Every line below that holds the string "description" should be copied out.

▬▬▬▬▬▬▬▬▬▬

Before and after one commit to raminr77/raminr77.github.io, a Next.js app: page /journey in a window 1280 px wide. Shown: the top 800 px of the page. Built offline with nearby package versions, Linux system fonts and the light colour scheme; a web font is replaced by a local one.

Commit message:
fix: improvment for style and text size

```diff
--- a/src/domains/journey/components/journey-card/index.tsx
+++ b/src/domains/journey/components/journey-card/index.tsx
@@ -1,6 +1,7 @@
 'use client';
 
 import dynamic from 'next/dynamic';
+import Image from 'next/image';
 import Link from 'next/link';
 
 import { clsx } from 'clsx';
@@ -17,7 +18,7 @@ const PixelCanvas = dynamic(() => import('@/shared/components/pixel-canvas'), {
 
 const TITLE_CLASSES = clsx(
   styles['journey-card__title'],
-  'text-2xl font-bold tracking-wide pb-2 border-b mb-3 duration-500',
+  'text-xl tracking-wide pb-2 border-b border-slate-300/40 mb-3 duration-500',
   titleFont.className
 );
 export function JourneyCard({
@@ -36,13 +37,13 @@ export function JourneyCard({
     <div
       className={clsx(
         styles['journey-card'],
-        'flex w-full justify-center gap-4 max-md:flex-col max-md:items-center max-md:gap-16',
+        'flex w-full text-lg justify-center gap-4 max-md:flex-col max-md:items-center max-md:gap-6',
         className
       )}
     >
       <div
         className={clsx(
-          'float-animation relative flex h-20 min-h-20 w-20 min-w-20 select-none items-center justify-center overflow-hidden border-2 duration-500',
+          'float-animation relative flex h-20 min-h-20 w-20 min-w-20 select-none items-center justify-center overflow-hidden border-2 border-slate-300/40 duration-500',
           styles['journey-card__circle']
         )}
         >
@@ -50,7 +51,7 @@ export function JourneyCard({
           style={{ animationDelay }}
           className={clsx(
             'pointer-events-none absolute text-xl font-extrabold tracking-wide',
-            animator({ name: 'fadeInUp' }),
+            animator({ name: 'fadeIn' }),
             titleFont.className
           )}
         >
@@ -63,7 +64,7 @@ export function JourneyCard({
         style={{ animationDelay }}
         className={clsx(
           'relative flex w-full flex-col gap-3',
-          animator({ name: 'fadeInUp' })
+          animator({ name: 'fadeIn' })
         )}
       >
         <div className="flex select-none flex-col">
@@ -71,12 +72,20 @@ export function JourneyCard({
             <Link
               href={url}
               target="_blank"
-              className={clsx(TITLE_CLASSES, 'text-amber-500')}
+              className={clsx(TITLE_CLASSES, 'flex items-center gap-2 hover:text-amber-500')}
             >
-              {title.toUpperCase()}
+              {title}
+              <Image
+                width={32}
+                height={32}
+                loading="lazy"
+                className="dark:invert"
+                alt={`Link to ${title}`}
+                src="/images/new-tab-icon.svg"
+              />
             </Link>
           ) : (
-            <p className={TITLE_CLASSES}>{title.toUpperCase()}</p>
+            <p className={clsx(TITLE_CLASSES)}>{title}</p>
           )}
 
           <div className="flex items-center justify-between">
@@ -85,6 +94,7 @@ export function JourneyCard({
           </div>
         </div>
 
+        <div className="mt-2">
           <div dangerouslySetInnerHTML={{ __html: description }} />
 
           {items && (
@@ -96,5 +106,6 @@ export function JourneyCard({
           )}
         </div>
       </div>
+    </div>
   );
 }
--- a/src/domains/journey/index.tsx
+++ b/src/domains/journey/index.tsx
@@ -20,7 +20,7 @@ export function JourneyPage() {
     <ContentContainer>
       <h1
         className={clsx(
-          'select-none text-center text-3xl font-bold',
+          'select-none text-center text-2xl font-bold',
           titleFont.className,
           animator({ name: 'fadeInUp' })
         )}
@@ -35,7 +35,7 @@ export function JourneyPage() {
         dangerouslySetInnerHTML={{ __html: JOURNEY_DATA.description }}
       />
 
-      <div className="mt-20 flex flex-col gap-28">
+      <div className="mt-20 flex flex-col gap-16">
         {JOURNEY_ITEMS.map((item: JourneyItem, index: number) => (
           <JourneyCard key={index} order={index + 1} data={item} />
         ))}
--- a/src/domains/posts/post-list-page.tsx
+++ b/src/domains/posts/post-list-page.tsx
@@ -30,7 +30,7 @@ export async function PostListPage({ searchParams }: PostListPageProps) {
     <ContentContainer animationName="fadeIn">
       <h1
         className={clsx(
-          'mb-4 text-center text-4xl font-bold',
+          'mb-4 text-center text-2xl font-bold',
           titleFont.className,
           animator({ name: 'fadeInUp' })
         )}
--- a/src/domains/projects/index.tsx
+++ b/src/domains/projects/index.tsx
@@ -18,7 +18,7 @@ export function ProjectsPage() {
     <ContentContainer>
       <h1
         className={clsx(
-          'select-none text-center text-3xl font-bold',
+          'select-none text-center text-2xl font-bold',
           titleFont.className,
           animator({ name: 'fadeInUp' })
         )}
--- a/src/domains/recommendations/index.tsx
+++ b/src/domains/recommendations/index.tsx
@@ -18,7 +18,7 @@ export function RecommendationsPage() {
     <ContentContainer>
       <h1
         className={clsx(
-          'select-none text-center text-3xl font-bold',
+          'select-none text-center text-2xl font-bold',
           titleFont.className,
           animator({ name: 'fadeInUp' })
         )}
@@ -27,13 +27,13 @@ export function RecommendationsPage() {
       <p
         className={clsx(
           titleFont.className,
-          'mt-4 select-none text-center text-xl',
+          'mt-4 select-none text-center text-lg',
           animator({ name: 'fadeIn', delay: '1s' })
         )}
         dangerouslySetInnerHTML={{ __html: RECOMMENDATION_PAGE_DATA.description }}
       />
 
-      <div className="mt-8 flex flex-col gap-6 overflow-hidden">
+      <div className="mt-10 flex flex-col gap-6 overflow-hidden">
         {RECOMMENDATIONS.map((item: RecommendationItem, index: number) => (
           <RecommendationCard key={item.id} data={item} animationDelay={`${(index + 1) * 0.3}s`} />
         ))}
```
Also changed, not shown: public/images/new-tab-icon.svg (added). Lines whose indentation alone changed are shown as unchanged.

▬▬▬▬▬▬▬▬▬▬

■ **Solution**:
           <div dangerouslySetInnerHTML={{ __html: description }} />
         dangerouslySetInnerHTML={{ __html: JOURNEY_DATA.description }}
         dangerouslySetInnerHTML={{ __html: RECOMMENDATION_PAGE_DATA.description }}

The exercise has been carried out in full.